Jonathan Adams, died on Friday, May 21 at the age of 59 after a short illness.
As well as running Ashton’s fishmonger in Cardiff market, Jonathan was also known for being part owner of Potter’s Corner and president of the National Federation of Fishmongers for three years.
Emma Enos, Jonathan’s partner of 27 years, said there wasn’t a day that the pair didn’t speak to one another.
“I was lucky enough to have over 27 years with him, and with the exception of recently when he was poorly, there wasn’t a day where we didn’t speak to each other,” she added.
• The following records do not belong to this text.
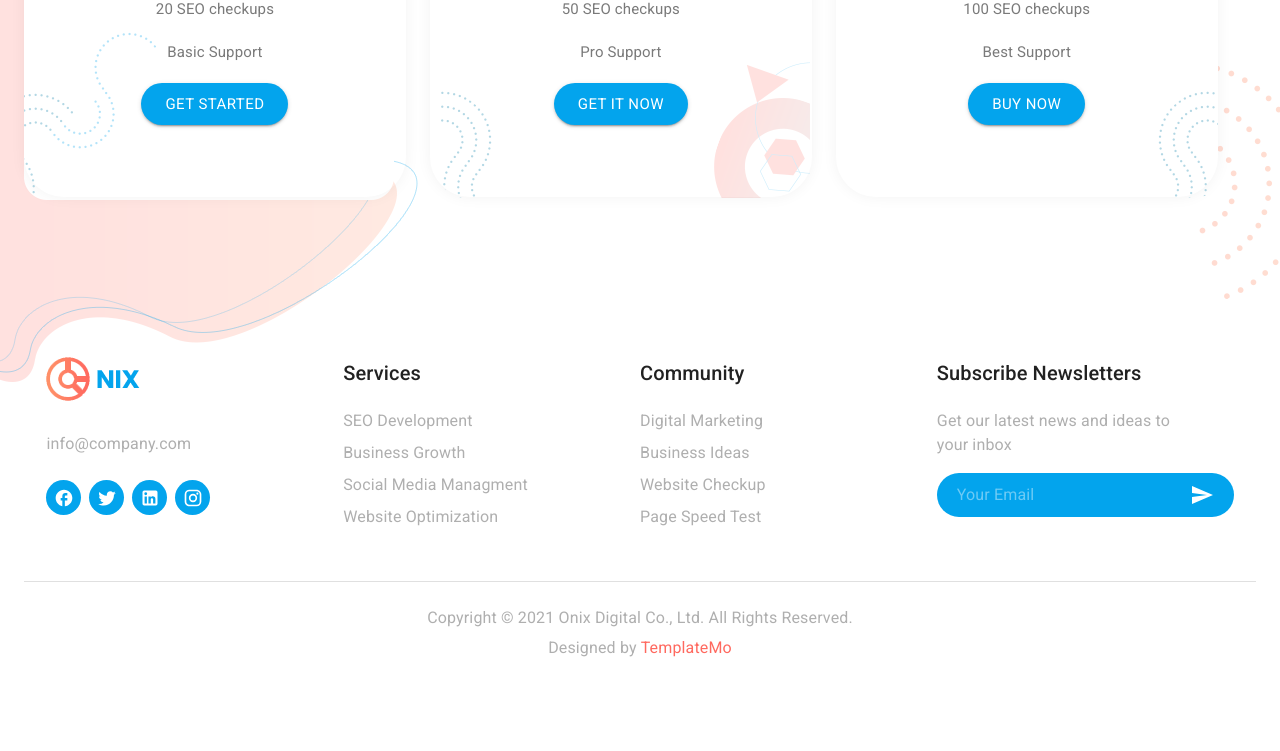
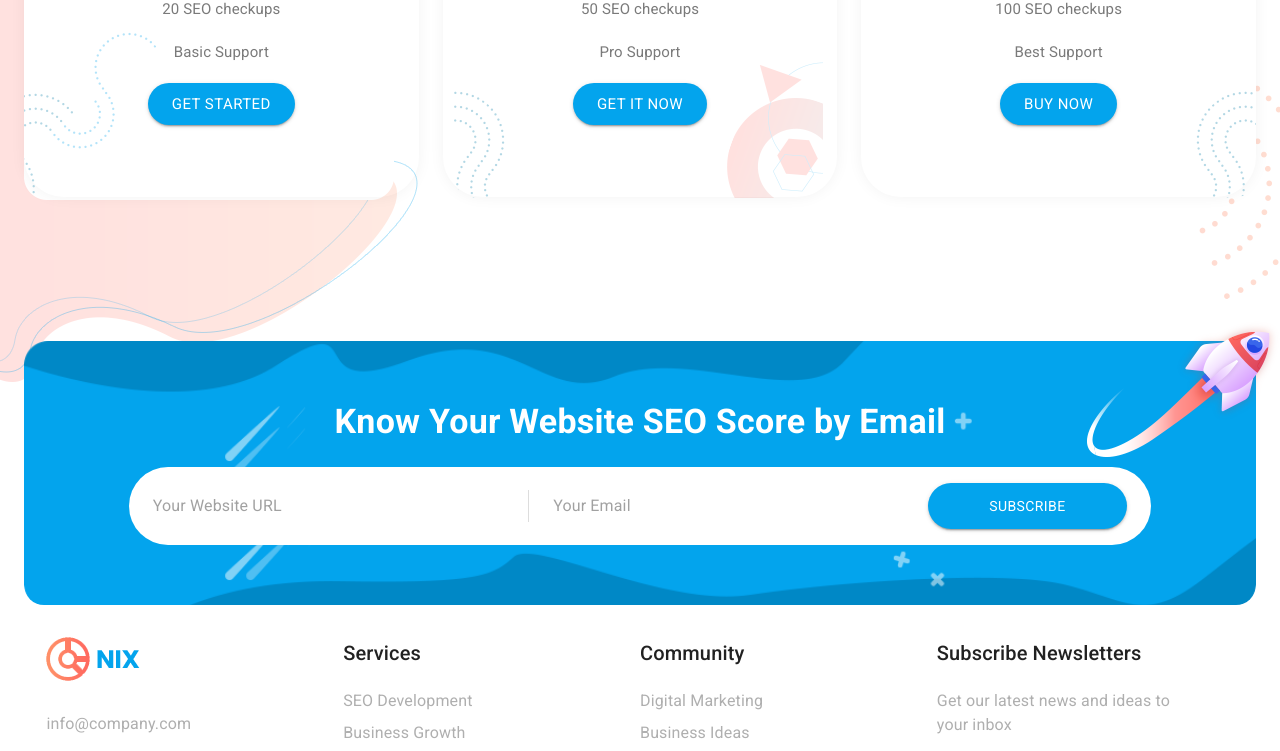
Before and after one commit to basel2053/MUI-temp-project, a React (Vite) app: page / in a window 1280 px wide. Shown: the part 3621-4372 px from the top of the page. Before the commit the page ends 4281 px from the top, so only its background shows below. Built offline with nearby package versions, Linux system fonts and the light colour scheme.

Commit message:
SEO score section

```diff
--- a/src/App.tsx
+++ b/src/App.tsx
@@ -8,6 +8,7 @@ import Services from './components/Services';
 import Stats from './components/Stats';
 import Projects from './components/Projects';
 import Plans from './components/Plans';
+import Score from './components/Score';
 
 function App() {
   return (
@@ -20,6 +21,7 @@ function App() {
         <Stats />
         <Projects />
         <Plans />
+        <Score />
       </Layout>
     </ThemeProvider>
   );
--- a/src/components/Plans.tsx
+++ b/src/components/Plans.tsx
@@ -6,7 +6,7 @@ import Typography from '@mui/material/Typography';
 
 const Plans = () => {
   return (
-    <div style={{ position: 'relative', marginBottom: '10rem' }}>
+    <div style={{ position: 'relative', marginBottom: '9rem' }}>
       <Typography textAlign="center" variant="h4" fontWeight="700">
         Select A Suitable <span style={{ color: '#03A4ED' }}> Plan</span> For Your <br />
         Next
@@ -34,7 +34,7 @@ const Plans = () => {
             sx={{
               bgColor: '#fff',
               boxShadow: '0px 0px 15px rgba(0,0,0,0.05)',
-              width: '31%',
+              width: '33%',
               py: 6,
               px: 4,
               borderRadius: '40px',
@@ -76,7 +76,7 @@ const Plans = () => {
             sx={{
               bgColor: '#fff',
               boxShadow: '0px 0px 15px rgba(0,0,0,0.05)',
-              width: '31%',
+              width: '33%',
               py: 6,
               px: 4,
               borderRadius: '40px',
@@ -118,7 +118,7 @@ const Plans = () => {
             sx={{
               bgColor: '#fff',
               boxShadow: '0px 0px 15px rgba(0,0,0,0.05)',
-              width: '31%',
+              width: '33%',
               py: 6,
               px: 4,
               borderRadius: '40px',
--- /dev/null
+++ b/src/components/Score.tsx
@@ -0,0 +1,75 @@
+import Box from '@mui/material/Box';
+import Stack from '@mui/material/Stack';
+import Button from '@mui/material/Button';
+import Container from '@mui/material/Container';
+import TextField from '@mui/material/TextField';
+import Typography from '@mui/material/Typography';
+
+const Score = () => {
+  return (
+    <Container
+      sx={{
+        maxWidth: { xl: 1350, lg: 1400, md: 1040, tl: 800, sm: 600 },
+        mt: 0,
+        mb: 4,
+        position: 'relative',
+      }}
+    >
+      <Box
+        sx={{
+          backgroundImage: 'url(/images/subscribe-bg.png)',
+          backgroundRepeat: 'no-repeat',
+          borderRadius: '20px',
+          padding: '60px 0',
+          backgroundSize: 'cover',
+        }}
+      >
+        <Box sx={{ position: 'absolute', top: -20, right: 0 }}>
+          <img src="/images/subscribe-dec.png" alt="rocket" />
+        </Box>
+        <Typography variant="h4" textAlign="center" fontWeight="700" sx={{ color: '#fff' }}>
+          Know Your Website SEO Score by Email
+        </Typography>
+        <Stack
+          direction="row"
+          sx={{ bgcolor: 'white', width: '83%', margin: 'auto', borderRadius: 40, py: 2, mt: 3, pr: 3 }}
+          alignItems="center"
+          justifyContent="space-between"
+        >
+          <TextField
+            placeholder="Your Website URL"
+            sx={{ width: '40%', px: 3 }}
+            variant="standard"
+            InputProps={{
+              disableUnderline: true,
+            }}
+          />
+          <TextField
+            placeholder="Your Email"
+            sx={{ width: '40%', borderLeft: '1px solid #ddd', px: 3 }}
+            variant="standard"
+            InputProps={{
+              disableUnderline: true,
+            }}
+          />
+          <Button
+            variant="contained"
+            color="primary"
+            sx={{
+              width: '20%',
+              color: '#fff',
+              fontWeight: 400,
+              '&:hover': { bgcolor: theme => theme.palette.error.main },
+              borderRadius: 40,
+              py: 1.3,
+            }}
+          >
+            Subscribe
+          </Button>
+        </Stack>
+      </Box>
+    </Container>
+  );
+};
+
+export default Score;
```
Jonathan changed the Ashton fishmonger businesses around. Ashtons used to be around 80 per cent market trade – where the customers came from – but he soon realised that would change due to the bigger supermarkets.
So, he began to get involved in catering and supplying restaurants across South Wales, which now makes up the majority of the businesses.
“Being a fifth generation fishmonger, he was very passionate about the businesses – he was in six days a week,” added Miss Enos.
“He might not have done full days in recent times but he was usually in first thing in the morning and then perhaps home by 10 or 11, but it was still a huge part of his life.
“He was very passionate about the staff and customers and getting it right.
“His father made him be a Saturday boy and made sure he learned how to do all the filleting and everything else.”
Jonathan was very big into horse racing – starting with the White Hart racing club – and more recently, with JJ Quinn, co-owned several horses with Christian Williams in a consortium – including Potter’s Corner who won the virtual grand national last year.
Paying tribute to her partner, Miss Enos said: “Even when he was poorly, not only would he have restaurateurs ringing asking how he was but he would have individual customers, and I think that shows his passion but also how much he was thought of.
“He very much had personal relationships with regular customers, making sure they were looked after the same way he would be looking after a big restaurant.
“Nothing was too much trouble for him, he was a stickler for detail and getting things right.
“If he was your friend, he was loyal but he’d tell you like it is and people just would gravitate towards him.
“It sounds cliché but you’d know when he had arrived and he would be the centre of attention.”
Jonathan has two brothers, Simon Adams and Nicky Adams, who currently still works at Ashfords in Cardiff.
Simon said he would often attend gigs around Penarth with Jonathan when they got a bit older.
“He got really into all of the New Wave and Punk stuff and that has been a huge influence on me even today,” he said.
“He was a very humorous man. He was into comedy in the sense that he was a really funny person.
“He loved life and was dead set on living his life in every sense of the word. He was astute, witty, and would do anything for anyone.”
The family understand that Jonathan was very well-known across the town and that many may want to pay their respects, but given that there are limited numbers allowed to attend the service they are asking for people not to turn up to the service unless invited.
They have made alternative arrangements to allow more people to remember Jonathan. Details of the service will be shared over the coming days. Family flowers only – donations in lieu of the Injured Jockeys Fund.